Grillo plays Chainsaw Angus as a relentless force that blows right through anyone and everyone he comes in contact with—men, women and children alike. There’s more than a touch of Coens-meet-McCarthy to Sutton’s adaptation, and not just in Angus’s almost elemental pursuit.
Earl’s milieu echoes the Appalachian noir of Winter’s Bone, but with a contemporary urgency all its own. Unfortunately, the film’s singular devotion to its economically downtrodden message leads to some shortcuts for the characters.
Delia doesn’t get the space to expand beyond her tragic archetype, but the movie is at least an equal opportunity offender when it comes to dispensing with supporting stereotypes: James Badge Dale’s alcoholic cop could be removed entirely and the story wouldn’t miss a beat.

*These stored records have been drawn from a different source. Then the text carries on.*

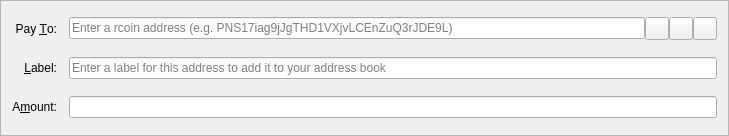
Qt form src/qt/forms/sendcoinsentry.ui (richardyc/rcoin) before a commit.
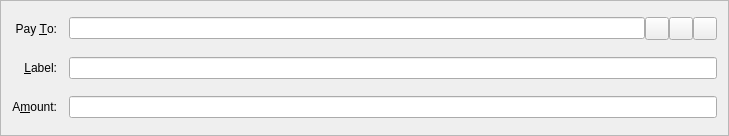
The same form after that commit. Icons and pictures are not drawn. Custom widgets are drawn as their Qt base class.

Diff of the .ui file:
```diff
--- a/src/qt/forms/sendcoinsentry.ui
+++ b/src/qt/forms/sendcoinsentry.ui
@@ -52,26 +52,6 @@
    <item row="5" column="1">
     <widget class="BitcoinAmountField" name="payAmount"/>
    </item>
-   <item row="4" column="1">
-    <layout class="QHBoxLayout" name="horizontalLayout_2">
-     <property name="spacing">
-      <number>0</number>
-     </property>
-     <item>
-      <widget class="QValidatedLineEdit" name="addAsLabel">
-       <property name="enabled">
-        <bool>true</bool>
-       </property>
-       <property name="toolTip">
-        <string>Enter a label for this address to add it to your address book</string>
-       </property>
-       <property name="placeholderText">
-        <string>Enter a label for this address to add it to your address book</string>
-       </property>
-      </widget>
-     </item>
-    </layout>
-   </item>
    <item row="4" column="0">
     <widget class="QLabel" name="label_4">
      <property name="text">
@@ -98,9 +78,6 @@
        <property name="maxLength">
         <number>34</number>
        </property>
-       <property name="placeholderText">
-        <string>Enter a rcoin address (e.g. PNS17iag9jJgTHD1VXjvLCEnZuQ3rJDE9L)</string>
-       </property>
       </widget>
      </item>
      <item>
@@ -153,6 +130,13 @@
      </item>
     </layout>
    </item>
+   <item row="4" column="1">
+    <widget class="QValidatedLineEdit" name="addAsLabel">
+     <property name="toolTip">
+      <string>Enter a label for this address to add it to your address book</string>
+     </property>
+    </widget>
+   </item>
   </layout>
  </widget>
  <customwidgets>
```
Left out of the diff: 2 changed lines with no effect on the pictures.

The degree to which Sutton’s languid, dream-like depictions of this world succeed in amounting to a whole greater than their parts will probably come down to how much you think we need another Fight Club-style examination of a narrow (and uniformly white) male anger.
Giving that perspective such lyric treatment is certainly a choice. Even when the blows don’t connect, there’s something to be said for action with ambition.

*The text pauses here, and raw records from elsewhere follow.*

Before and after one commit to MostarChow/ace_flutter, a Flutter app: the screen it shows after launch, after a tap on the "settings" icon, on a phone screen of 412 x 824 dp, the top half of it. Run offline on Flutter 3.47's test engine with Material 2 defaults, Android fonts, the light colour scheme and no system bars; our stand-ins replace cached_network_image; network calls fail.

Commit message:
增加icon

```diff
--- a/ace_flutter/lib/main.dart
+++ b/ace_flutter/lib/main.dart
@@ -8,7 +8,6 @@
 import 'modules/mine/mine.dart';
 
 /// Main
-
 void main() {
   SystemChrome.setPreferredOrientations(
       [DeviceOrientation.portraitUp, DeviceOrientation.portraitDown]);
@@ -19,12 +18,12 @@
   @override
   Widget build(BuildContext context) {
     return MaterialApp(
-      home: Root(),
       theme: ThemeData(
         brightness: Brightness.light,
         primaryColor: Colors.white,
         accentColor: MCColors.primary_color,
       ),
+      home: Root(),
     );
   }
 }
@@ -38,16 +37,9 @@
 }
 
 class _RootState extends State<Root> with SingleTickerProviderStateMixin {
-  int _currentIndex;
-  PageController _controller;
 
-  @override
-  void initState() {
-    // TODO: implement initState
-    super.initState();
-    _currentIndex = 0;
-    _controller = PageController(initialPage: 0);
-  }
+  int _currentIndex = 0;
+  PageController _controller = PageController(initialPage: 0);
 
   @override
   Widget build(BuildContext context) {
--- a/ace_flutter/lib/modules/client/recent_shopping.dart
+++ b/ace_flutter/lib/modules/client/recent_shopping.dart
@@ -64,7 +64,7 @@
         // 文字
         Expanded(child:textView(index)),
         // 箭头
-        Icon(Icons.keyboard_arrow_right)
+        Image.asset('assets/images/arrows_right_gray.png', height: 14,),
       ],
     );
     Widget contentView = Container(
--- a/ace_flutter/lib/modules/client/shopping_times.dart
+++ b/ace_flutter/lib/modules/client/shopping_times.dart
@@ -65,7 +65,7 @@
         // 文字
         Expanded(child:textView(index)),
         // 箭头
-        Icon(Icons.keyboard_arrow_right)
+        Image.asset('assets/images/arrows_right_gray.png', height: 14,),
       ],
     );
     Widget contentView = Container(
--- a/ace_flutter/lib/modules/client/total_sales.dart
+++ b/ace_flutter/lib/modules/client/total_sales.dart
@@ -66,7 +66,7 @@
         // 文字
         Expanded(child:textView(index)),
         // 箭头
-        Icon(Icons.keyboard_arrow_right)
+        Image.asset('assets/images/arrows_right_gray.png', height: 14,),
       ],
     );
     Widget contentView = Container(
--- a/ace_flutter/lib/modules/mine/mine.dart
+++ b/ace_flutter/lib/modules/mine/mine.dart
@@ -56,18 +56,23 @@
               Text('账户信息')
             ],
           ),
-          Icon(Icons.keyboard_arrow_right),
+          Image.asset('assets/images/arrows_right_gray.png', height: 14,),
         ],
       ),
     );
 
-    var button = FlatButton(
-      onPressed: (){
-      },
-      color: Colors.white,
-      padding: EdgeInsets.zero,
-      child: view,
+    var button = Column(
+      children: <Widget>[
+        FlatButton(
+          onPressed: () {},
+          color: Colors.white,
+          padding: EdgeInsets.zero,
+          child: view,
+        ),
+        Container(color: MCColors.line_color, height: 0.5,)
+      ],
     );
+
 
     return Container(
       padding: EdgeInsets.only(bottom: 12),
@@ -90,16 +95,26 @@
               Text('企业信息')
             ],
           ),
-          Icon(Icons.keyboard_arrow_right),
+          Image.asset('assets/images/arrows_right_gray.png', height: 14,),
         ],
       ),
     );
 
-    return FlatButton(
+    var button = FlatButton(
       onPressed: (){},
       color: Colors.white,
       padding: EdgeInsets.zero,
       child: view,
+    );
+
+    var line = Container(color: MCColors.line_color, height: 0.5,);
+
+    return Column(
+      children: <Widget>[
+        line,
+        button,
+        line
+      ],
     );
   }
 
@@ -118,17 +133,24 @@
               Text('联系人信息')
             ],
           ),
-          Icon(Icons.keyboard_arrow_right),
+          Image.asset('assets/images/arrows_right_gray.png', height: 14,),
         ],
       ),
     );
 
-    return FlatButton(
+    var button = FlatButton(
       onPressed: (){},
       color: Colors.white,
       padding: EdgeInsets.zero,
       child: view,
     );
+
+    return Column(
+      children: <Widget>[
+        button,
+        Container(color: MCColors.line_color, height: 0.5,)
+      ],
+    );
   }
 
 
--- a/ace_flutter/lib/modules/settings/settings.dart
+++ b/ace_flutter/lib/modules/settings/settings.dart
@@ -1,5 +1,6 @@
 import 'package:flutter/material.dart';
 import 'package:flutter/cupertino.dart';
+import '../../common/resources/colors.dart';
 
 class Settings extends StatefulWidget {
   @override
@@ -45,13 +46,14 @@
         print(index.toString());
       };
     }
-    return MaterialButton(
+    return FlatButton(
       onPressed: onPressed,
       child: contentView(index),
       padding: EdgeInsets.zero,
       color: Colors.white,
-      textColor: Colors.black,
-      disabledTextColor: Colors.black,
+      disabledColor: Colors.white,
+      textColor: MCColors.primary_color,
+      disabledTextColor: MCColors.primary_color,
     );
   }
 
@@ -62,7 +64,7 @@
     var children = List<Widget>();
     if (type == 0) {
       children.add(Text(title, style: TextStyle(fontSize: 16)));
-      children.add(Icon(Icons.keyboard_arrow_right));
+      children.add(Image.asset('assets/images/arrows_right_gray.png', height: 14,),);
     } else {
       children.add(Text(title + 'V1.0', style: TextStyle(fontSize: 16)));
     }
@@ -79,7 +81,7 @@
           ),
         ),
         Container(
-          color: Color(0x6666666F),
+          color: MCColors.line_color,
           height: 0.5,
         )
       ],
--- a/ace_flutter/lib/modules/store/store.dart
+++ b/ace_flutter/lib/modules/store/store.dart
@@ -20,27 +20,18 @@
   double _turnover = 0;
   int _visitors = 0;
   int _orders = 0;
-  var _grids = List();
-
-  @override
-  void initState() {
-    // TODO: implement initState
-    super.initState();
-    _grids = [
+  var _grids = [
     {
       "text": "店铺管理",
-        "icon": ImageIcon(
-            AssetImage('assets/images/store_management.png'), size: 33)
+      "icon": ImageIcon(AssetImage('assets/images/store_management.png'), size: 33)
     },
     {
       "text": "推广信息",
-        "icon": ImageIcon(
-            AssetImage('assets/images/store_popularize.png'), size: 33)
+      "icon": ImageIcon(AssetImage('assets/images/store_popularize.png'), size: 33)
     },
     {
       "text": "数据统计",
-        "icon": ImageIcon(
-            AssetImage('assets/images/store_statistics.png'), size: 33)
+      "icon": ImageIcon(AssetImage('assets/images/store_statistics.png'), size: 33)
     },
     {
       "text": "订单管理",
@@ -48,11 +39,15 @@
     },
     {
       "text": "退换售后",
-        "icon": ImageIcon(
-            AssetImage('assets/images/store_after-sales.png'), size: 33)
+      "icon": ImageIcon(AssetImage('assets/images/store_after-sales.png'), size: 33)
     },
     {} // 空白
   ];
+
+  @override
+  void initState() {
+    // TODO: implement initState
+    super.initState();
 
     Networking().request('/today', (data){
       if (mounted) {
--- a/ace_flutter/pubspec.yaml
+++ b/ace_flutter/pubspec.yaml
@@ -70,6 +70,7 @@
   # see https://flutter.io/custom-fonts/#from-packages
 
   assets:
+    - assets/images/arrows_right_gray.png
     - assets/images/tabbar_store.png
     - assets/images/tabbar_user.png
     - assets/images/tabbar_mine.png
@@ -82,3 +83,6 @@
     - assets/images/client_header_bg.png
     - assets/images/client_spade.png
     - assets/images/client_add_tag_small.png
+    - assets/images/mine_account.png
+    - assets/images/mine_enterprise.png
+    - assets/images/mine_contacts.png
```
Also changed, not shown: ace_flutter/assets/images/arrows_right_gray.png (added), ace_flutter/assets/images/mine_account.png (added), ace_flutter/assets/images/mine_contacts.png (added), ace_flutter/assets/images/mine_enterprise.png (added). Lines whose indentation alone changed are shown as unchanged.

by Rachel Willis
In 1943, the infamous Joseph Goebbels declared Berlin was “free of Jews.” However, 7000 Jewish residents remained in hiding in Germany’s capital. Director Claus Räfle brings this dark history to life with his docudrama, The Invisibles.

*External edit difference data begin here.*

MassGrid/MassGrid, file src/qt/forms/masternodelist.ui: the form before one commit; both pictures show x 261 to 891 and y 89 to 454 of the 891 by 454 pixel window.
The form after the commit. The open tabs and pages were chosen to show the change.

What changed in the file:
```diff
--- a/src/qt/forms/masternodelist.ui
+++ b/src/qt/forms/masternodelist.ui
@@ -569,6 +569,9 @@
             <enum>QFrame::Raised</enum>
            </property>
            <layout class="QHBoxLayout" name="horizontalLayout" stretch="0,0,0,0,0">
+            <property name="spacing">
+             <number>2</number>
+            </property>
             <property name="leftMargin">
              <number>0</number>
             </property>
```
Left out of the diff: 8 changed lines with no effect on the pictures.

Focusing on the lives of four young Jewish men and women, Räfle showcases their struggles through a combination of dramatic reenactment and interviews.
The dramatic elements of the film play like any well-written, well-acted drama. The actors enliven the words of the survivors, whose interviews are interspersed throughout the film. Newsreel footage from the days of the war also help paint the picture for modern viewers.
It’s an interesting choice to retell the more dramatic elements of history through reenactments, but because of Räfle’s attention to detail and the actors’ commitment to the story, it works fairly well. Räfle understands how to balance the dramatic with the interviews, frequently reminding us we’re watching a story about real people.
The strongest performance comes from Max Mauff, who portrays Cioma Schönhaus. By forging documents, Cioma manages to stay behind in Berlin when his parents are sent to a concentration camp. Because of his skills, soon friends ask for help with their own documents. His work gains the attentions of Dr. Franz Kaufmann, a member of the Third Reich, who assists Jewish men and women in escaping Germany., and he enlists Cioma’s help in creating fake passports and papers. Cioma’s work saves the lives of scores of other Jewish men and women.
Räfle tries to balance Cioma’s story with the stories from his other interviewees, Ruth Ardnt, Hanni Lévy and Eugen Friede, but he never quite manages to bring the same level of detail to their histories. Though Eugen participates in a resistance movement distributing leaflets to citizens, that fact almost feels like an afterthought. Ruth works in the house of a Nazi officer, who knows who she is, but the tension of such a situation is never fully explored.
In addition to the four survivors profiled, there are a number of men and women who assist in hiding Ruth, Hanni, Cioma, and Eugen. It’s hard to keep track of the names of those who risked their lives to do the right thing, which is unfortunate since their actions were critical in keeping people alive.
The Invisibles might have been better served by simply letting the survivors tell their stories in their own words, but even with the choice to dramatize the history, it’s a sensitive, emotional portrayal of one of the darkest times in human history.
Also screening in Columbus:
The Ballad of Buster Scruggs (R)
Gully Boy (NR)
Mega Time Squad (NR)
Wandering Earth (NR)